We recommend the most suitable barristers for a client’s case; factors that we take into account when considering this are:

  • Matching the complexity (or expected future complexity) of the case to Counsel’s skill level in the relevant field
  • Counsel’s availability for key dates eg. Any conferences, preparing any written legal argument, the expected hearing date
  • Professional fees
  • Counsel’s performance in previous cases in the context of our understanding why their performance might have been “below par”. Note that what we are referring to here has little to do with the ultimate outcome of a case and a lot to do with how easy they are to work with through a case. Are documents supplied when Counsel has said they’re going to be? Are explanations given without prompting when documents are late? Is Counsel reasonably available by telephone/email? Is Counsel unpleasant (particularly by telephone) to junior members of staff?

Where a client asks us to instruct or not instruct a particular barrister for a discriminatory reason, eg. race, disability, we will discuss the request with them to make sure we have understood it properly. If we have, we will explain that we are not able or willing to comply with it, because it is a breach of the law (and of this policy document) and that if they persist in it we will have to cease to act.

We recommend the most suitable expert witnesses for a client’s case; factors that we take into account when considering this are:

  • Matching the individual’s needs with the expert’s particular expertise
  • Matching the complexity (or expected future complexity) of the case to the expert’s seniority/skill level
  • The expert’s availability for key dates eg. the timing of when they can offer an assessment, the timing of when they expect to supply a written report, the expected hearing date
  • Professional fees
  • The expert’s performance in previous cases in the context of our understanding why their performance might have been “below par”. Note that what we are referring to here has little to do with the ultimate outcome of a case and a lot to do with how easy they are to work with through a case. Is the assessment date kept/only moved for a good reason? Are reports produced in a reasonable period of time?

When we are looking at other services we will select suppliers based on:

  • Their ability to provide the service we are seeking
  • Their location, where relevant to the service they’re providing – we are going to try to buy local where we can, to reduce our carbon footprint and to ensure we act as a “good neighbour” towards other local businesses
  • Cost
  • Their own commitment to equality and diversity (what we look for here from a small local business will be different to what we expect from a much larger organisation)

We will maintain records of which barristers and experts are instructed with a view to undertaking diversity monitoring of these groups in the future (again, at present the numbers are too small to allow for actually anonymous collection of diversity data).

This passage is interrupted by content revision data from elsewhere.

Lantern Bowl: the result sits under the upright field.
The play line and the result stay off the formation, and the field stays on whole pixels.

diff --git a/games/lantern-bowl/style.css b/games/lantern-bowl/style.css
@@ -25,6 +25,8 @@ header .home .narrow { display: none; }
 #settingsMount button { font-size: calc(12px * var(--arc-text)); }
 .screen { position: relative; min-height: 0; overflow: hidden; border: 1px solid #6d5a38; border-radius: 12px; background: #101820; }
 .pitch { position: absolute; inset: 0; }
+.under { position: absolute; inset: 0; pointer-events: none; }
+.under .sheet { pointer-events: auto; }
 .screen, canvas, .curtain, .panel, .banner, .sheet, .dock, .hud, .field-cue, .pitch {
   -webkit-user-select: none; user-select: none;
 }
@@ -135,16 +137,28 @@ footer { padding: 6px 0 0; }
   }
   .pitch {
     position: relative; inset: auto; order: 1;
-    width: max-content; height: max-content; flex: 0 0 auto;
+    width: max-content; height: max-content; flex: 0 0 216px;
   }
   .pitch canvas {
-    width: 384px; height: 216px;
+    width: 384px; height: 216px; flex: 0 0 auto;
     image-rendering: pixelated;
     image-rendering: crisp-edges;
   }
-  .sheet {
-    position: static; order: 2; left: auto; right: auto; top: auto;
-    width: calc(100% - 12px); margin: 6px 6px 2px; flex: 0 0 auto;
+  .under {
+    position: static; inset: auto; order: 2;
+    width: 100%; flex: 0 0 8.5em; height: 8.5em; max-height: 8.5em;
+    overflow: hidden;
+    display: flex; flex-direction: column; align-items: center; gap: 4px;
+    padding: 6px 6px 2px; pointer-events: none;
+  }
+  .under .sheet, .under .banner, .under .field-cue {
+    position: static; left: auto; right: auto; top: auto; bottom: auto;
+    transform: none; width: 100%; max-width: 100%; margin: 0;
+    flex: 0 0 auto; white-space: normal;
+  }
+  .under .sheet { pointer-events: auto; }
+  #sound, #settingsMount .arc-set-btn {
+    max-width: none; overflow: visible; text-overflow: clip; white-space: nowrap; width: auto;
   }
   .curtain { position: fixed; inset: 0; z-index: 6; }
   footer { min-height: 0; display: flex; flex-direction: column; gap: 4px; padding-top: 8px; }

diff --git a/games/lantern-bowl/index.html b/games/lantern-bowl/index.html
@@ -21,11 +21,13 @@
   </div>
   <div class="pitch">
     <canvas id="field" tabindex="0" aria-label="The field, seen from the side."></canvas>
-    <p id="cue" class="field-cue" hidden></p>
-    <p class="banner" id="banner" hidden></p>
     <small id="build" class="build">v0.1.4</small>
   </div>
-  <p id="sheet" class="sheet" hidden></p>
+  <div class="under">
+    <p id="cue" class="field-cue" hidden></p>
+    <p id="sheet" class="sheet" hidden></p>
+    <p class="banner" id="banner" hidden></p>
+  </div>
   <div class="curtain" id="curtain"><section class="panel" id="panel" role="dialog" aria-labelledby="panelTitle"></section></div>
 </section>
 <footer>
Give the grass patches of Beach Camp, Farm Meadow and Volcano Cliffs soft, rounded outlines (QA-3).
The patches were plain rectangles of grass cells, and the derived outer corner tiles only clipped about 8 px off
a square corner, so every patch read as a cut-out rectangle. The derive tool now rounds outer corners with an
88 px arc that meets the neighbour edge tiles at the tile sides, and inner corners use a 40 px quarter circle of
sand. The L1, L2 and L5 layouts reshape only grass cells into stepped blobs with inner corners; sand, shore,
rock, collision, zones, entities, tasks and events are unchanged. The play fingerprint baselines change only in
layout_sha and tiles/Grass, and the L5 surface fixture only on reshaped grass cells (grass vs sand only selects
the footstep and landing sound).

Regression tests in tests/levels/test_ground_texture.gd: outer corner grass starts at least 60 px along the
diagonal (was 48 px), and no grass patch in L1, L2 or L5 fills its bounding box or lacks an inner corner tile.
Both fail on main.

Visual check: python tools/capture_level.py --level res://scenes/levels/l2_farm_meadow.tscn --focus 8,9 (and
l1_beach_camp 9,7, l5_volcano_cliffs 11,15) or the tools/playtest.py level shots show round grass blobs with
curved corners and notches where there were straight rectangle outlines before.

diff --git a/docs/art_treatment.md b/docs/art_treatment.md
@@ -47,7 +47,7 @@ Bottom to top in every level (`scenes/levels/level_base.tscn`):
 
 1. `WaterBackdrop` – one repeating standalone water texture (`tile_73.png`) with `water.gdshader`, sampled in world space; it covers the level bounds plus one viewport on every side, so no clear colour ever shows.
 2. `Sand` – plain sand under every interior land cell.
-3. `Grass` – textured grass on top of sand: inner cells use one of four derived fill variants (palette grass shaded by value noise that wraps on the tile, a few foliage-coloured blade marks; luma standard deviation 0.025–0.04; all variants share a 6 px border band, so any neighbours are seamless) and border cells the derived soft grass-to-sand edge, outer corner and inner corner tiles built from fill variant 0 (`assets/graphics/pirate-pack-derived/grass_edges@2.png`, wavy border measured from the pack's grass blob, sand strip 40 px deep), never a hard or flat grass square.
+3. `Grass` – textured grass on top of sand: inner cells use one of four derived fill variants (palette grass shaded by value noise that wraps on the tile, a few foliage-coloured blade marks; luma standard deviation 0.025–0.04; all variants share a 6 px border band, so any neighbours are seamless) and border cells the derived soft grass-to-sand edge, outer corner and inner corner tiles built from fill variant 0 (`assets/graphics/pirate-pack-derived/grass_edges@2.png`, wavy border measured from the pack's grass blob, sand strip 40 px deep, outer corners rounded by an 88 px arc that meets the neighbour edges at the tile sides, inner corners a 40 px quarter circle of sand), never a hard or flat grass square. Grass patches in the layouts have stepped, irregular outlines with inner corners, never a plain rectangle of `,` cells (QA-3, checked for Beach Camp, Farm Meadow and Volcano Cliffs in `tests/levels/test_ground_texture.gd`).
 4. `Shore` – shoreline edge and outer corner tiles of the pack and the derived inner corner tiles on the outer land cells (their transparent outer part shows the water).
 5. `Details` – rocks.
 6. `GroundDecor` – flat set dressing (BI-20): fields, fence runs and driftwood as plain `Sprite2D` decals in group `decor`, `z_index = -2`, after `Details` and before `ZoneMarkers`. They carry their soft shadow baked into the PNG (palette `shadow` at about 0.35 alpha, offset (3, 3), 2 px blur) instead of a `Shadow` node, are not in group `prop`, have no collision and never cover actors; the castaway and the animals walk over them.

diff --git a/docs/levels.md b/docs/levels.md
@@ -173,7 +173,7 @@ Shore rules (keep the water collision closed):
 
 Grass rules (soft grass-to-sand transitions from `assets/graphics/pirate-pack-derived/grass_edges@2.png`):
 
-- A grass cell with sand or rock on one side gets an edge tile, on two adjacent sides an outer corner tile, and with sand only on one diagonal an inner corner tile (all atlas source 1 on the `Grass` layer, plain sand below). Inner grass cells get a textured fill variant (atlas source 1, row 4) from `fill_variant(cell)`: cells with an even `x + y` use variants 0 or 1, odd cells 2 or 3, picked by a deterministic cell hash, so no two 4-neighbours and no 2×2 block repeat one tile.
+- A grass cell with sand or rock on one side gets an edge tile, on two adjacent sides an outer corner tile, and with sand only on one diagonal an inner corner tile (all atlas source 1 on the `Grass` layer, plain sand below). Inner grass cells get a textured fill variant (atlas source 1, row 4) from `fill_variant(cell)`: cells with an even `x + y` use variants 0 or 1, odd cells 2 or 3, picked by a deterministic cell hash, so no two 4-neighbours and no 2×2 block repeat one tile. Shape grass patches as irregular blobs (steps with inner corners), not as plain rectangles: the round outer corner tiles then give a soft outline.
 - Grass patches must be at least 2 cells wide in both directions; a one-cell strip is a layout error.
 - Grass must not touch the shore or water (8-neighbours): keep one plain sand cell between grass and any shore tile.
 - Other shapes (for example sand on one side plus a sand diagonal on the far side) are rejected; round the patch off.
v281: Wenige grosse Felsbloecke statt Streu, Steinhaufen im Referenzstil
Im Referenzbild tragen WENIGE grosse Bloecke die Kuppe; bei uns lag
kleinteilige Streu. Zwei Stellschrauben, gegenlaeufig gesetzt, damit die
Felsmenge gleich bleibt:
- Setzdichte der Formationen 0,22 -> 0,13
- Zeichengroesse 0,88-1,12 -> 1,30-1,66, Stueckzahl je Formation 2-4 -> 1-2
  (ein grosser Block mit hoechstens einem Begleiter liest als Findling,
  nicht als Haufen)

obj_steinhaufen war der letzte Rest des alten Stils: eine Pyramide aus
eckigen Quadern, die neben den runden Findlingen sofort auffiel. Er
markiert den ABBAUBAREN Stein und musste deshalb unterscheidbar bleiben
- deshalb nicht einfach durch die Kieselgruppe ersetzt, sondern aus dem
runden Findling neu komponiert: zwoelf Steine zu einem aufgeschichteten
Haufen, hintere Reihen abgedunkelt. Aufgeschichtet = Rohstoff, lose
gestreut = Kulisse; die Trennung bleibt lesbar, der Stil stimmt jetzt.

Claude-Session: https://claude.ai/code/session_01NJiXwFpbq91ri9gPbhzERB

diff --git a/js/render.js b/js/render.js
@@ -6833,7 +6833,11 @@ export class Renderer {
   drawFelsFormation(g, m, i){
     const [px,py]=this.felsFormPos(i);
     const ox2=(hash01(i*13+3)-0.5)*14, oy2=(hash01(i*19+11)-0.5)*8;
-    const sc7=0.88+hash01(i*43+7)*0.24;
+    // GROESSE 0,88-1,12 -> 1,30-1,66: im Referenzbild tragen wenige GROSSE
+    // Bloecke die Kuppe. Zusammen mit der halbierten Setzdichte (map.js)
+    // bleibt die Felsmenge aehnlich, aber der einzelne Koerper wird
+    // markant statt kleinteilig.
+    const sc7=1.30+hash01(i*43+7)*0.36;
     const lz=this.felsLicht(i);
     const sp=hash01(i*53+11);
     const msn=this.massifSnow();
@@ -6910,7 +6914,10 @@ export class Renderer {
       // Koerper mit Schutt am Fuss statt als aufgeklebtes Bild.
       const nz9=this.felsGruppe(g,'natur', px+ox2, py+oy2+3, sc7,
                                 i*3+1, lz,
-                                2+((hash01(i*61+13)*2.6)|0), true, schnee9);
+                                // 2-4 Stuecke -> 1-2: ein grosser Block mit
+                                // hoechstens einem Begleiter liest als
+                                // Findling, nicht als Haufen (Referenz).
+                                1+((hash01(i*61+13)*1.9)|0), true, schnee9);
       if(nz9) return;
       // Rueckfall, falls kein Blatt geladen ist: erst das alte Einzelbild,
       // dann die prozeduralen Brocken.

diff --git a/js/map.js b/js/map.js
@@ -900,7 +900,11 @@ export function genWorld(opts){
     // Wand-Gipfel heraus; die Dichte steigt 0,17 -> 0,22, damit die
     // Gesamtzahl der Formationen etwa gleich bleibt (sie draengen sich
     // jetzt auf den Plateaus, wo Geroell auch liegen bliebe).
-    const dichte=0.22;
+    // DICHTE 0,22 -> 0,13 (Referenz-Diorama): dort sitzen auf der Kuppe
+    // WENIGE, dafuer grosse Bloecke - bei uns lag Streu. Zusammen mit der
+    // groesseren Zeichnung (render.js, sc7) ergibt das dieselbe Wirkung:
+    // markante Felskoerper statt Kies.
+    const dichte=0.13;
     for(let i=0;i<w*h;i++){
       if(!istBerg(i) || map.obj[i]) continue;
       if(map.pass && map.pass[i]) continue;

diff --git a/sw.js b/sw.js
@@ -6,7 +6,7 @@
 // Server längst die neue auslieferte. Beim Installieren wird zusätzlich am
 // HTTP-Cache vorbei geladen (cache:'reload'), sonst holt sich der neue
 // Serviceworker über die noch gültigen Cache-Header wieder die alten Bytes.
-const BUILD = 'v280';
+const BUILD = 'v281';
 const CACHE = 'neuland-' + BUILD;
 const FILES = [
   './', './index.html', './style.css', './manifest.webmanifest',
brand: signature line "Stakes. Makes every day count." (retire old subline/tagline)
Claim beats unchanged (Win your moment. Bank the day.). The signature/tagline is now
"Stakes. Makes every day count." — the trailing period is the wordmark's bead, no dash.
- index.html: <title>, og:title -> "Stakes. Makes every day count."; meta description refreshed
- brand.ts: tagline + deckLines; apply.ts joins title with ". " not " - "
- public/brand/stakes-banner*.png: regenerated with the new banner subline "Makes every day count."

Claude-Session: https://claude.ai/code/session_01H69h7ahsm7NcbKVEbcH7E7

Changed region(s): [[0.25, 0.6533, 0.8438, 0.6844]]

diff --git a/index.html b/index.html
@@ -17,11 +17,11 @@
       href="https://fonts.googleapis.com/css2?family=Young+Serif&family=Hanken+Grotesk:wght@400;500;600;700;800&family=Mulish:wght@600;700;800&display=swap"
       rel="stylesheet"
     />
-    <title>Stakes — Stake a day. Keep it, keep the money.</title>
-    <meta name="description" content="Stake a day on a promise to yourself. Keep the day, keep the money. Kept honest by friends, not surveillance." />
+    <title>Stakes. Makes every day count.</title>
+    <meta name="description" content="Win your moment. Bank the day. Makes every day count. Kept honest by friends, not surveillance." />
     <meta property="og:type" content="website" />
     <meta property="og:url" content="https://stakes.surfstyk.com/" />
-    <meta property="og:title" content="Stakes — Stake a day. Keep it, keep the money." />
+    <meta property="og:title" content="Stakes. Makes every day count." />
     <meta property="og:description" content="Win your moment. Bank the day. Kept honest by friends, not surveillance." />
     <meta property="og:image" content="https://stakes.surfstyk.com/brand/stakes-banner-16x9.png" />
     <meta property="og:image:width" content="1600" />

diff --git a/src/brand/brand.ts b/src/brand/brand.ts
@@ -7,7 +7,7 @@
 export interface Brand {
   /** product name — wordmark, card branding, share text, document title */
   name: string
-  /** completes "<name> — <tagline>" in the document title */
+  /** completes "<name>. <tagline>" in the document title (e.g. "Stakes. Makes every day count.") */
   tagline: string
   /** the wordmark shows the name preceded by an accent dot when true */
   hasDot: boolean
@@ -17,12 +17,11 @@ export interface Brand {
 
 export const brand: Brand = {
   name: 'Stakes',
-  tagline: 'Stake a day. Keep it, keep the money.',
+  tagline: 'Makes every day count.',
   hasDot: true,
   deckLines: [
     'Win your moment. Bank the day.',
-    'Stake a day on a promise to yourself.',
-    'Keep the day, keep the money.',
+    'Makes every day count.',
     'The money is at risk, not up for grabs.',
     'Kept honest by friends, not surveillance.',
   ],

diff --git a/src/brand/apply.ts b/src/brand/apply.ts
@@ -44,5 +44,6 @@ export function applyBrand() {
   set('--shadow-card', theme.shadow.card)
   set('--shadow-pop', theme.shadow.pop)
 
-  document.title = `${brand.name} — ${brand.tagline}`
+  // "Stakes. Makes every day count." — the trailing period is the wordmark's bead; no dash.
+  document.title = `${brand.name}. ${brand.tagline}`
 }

Complaints about discrimination will be dealt with promptly, fairly, openly and effectively. They will be dealt with in a way that broadly matches the ACAS guidance on employee grievances, as being the most appropriate framework in which to consider such complaints.

General

 

We will always endeavour to act in ways that support those with protected characteristics and others from marginalised groups, so for example, we will:

  • Always use microphones when asked to do so
  • Challenge people at training and similar all day or half day conferences who want to work through or shorten breaks to allow for an earlier finish
  • Not appear on “all male” or “all white” panels and carefully consider whether it is appropriate for us to appear on panels where nobody is disabled

This policy will be monitored on an ongoing basis and will be reviewed with a view to updating it every two years. Where issues are identified with this policy, a review will take place to address the identified issues at the time.

We will keep records of the number and outcome of complaints made by staff, clients and third parties.

We will additionally keep records of disciplinary action taken against staff for equality and diversity issues (i.e. the numbers of disciplinary cases falling into this category).